grok {
 match => { "message" => "fileHash=%{WORD:fileHash}\|filePath=%{WORD:filePath}\|fileName=%{WORD:fileName}\|deviceAddress=%{WORD:deviceAddress}\|deviceHostFqdn=%{WORD:deviceHostFqdn}" }
}

The issue is that the fields are not persistent and it depends on the log type, so I'm not sure if grock is good enough

You could try

    dissect {
        mapping => { "message" => "<%{syslog_pri}>%{[@metadata][ts]} %{+[@metadata][ts]} %{} - %{}|%{}|%{}|%{}|%{[@metadata][restOfLine]}" }
        remove_field => [ "message" ]
    }
    date { match => [ "[@metadata][ts]", "YYYY-MM-dd HH:mm:ss,SSS" ] }
    kv { source => "[@metadata][restOfLine]" field_split => "|" trim_value => " " }
    mutate { gsub => [ "sourceMacAddresses", "[' ]", "", "sourceIpAddresses", "[' ]", "" ] }
    mutate { split => { "sourceMacAddresses" => "," "sourceIpAddresses" => "," } }

which will get you

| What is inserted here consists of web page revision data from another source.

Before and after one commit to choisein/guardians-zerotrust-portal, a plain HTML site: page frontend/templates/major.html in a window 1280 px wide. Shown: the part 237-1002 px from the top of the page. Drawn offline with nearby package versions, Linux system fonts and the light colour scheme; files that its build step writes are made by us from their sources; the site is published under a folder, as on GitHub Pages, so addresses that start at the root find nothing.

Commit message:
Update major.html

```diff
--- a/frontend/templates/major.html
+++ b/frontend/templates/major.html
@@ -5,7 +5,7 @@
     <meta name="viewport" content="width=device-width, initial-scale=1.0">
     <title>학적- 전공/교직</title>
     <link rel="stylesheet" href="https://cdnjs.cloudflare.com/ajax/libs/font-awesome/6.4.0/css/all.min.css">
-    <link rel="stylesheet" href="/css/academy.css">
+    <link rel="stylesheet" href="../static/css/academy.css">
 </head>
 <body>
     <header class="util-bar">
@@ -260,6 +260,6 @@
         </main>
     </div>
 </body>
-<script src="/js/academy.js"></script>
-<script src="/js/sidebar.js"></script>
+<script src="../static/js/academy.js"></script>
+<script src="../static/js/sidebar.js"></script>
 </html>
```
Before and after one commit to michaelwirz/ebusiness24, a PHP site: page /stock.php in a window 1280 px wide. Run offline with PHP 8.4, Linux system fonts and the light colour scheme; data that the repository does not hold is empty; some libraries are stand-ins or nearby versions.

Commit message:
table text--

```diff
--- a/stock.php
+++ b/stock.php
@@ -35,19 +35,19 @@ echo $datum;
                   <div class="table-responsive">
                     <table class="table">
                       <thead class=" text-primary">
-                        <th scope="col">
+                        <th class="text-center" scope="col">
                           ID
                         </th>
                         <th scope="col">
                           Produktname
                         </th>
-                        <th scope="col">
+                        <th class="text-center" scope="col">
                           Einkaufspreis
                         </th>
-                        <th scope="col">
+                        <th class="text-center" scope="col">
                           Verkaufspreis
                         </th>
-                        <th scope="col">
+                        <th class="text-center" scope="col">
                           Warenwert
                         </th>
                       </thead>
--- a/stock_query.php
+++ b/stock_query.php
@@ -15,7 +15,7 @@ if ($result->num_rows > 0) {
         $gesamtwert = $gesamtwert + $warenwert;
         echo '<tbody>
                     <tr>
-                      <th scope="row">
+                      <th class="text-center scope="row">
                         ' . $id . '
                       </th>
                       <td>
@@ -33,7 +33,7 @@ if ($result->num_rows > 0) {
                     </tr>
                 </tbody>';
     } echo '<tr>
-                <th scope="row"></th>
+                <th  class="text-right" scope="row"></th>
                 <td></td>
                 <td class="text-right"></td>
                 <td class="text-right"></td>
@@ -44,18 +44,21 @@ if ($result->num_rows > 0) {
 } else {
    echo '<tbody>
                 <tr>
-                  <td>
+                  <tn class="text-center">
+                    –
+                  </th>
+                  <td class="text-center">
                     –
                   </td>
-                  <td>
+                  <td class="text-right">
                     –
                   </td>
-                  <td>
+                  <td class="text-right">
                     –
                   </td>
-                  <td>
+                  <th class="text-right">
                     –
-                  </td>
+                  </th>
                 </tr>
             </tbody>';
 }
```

               "sourceIpAddresses" => [
    [0] "XXX",
    [1] "XXX",
    [2] "XXX",
    [3] "XXX"
],
                       "accountId" => "472773930102201398",
                      "syslog_pri" => "14",
                 "sourceAgentUuid" => "90d77435-6aad-b2e2-61c3-5097e37d1cd0",
                        "fileName" => "XXX",
                      "@timestamp" => 2021-10-06T17:23:42.535Z,
                   "deviceAddress" => "XXX",
     "threatMitigatedPreemptively" => "False",
                  "deviceHostFqdn" => "XXX",

etc.

Thank you for your suggestions!
I'll keep dig into that as every log seem to have different fields

I'm also trying to work with the second format they provided... seems to be challenging as well:

Another option they can't provide a format that Logstash will process could be pipeline to pipeline.

The CEF Codec works in the input so you can't transform it to be compliant in Logstash and then process it. The idea is to have 1 pipeline that will read the input and filter to transform it to be CEF compliant. Then you output to another pipeline where you can apply the CEF Codec and it will process it properly.